**** Exercise materials

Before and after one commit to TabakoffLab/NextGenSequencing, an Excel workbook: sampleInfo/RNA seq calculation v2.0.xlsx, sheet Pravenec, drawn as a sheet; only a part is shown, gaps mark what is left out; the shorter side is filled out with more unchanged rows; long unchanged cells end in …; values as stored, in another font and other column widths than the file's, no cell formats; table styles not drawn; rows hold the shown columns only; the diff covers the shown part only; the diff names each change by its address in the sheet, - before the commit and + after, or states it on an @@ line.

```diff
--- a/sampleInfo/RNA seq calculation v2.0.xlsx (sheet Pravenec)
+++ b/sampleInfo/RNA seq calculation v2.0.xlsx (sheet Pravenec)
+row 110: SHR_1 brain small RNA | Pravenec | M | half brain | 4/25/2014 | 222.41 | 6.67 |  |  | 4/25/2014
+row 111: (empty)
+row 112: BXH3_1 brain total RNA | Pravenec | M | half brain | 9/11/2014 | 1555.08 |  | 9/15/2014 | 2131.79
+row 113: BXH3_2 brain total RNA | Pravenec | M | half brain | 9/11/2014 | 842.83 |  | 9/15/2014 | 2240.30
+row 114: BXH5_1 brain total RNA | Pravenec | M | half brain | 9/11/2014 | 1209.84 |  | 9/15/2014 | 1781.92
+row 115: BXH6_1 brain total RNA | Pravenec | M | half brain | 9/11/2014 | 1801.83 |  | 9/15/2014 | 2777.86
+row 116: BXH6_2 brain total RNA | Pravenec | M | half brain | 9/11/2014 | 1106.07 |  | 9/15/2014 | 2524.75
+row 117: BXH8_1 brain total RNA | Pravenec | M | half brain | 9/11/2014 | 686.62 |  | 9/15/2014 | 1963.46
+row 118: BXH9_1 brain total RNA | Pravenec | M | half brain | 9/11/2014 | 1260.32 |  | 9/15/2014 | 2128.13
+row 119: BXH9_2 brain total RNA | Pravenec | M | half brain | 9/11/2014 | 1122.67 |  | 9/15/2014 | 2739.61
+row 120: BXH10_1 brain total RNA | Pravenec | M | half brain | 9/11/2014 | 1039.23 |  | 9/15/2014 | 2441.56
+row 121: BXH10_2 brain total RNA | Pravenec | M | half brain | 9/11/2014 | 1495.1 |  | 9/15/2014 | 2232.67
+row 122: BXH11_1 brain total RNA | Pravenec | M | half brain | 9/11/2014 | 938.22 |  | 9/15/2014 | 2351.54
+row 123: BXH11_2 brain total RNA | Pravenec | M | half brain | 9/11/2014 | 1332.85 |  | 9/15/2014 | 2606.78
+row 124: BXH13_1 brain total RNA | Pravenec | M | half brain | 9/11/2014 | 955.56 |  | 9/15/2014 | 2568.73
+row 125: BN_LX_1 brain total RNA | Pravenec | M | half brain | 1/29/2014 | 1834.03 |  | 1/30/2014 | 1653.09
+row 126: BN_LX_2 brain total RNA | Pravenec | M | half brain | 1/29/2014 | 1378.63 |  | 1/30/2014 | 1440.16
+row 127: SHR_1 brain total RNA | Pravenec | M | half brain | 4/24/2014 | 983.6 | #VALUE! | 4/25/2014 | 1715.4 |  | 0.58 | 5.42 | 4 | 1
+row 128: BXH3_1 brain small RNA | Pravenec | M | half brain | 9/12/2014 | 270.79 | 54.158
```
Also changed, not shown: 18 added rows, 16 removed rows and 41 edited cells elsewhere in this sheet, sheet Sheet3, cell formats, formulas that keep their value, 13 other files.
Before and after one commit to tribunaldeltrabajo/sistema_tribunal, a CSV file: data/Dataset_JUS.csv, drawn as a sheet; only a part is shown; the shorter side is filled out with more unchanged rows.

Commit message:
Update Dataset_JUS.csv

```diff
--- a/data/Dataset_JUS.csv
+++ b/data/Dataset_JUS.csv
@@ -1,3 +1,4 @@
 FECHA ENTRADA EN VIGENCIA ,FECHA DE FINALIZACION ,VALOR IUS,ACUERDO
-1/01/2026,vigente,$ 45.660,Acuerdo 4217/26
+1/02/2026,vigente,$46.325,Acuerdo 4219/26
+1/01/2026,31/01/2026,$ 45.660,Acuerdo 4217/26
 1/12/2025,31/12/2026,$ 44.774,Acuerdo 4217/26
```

********

From the listing above, copy all lines holding the word "sheet".

Before and after one commit to TabakoffLab/NextGenSequencing, an Excel workbook: sampleInfo/RNA seq calculation v2.0.xlsx, sheet Pravenec, drawn as a sheet; only a part is shown, gaps mark what is left out; the shorter side is filled out with more unchanged rows; long unchanged cells end in …; values as stored, in another font and other column widths than the file's, no cell formats; table styles not drawn; rows hold the shown columns only; the diff covers the shown part only; the diff names each change by its address in the sheet, - before the commit and + after, or states it on an @@ line.
--- a/sampleInfo/RNA seq calculation v2.0.xlsx (sheet Pravenec)
+++ b/sampleInfo/RNA seq calculation v2.0.xlsx (sheet Pravenec)
Also changed, not shown: 18 added rows, 16 removed rows and 41 edited cells elsewhere in this sheet, sheet Sheet3, cell formats, formulas that keep their value, 13 other files.
Before and after one commit to tribunaldeltrabajo/sistema_tribunal, a CSV file: data/Dataset_JUS.csv, drawn as a sheet; only a part is shown; the shorter side is filled out with more unchanged rows.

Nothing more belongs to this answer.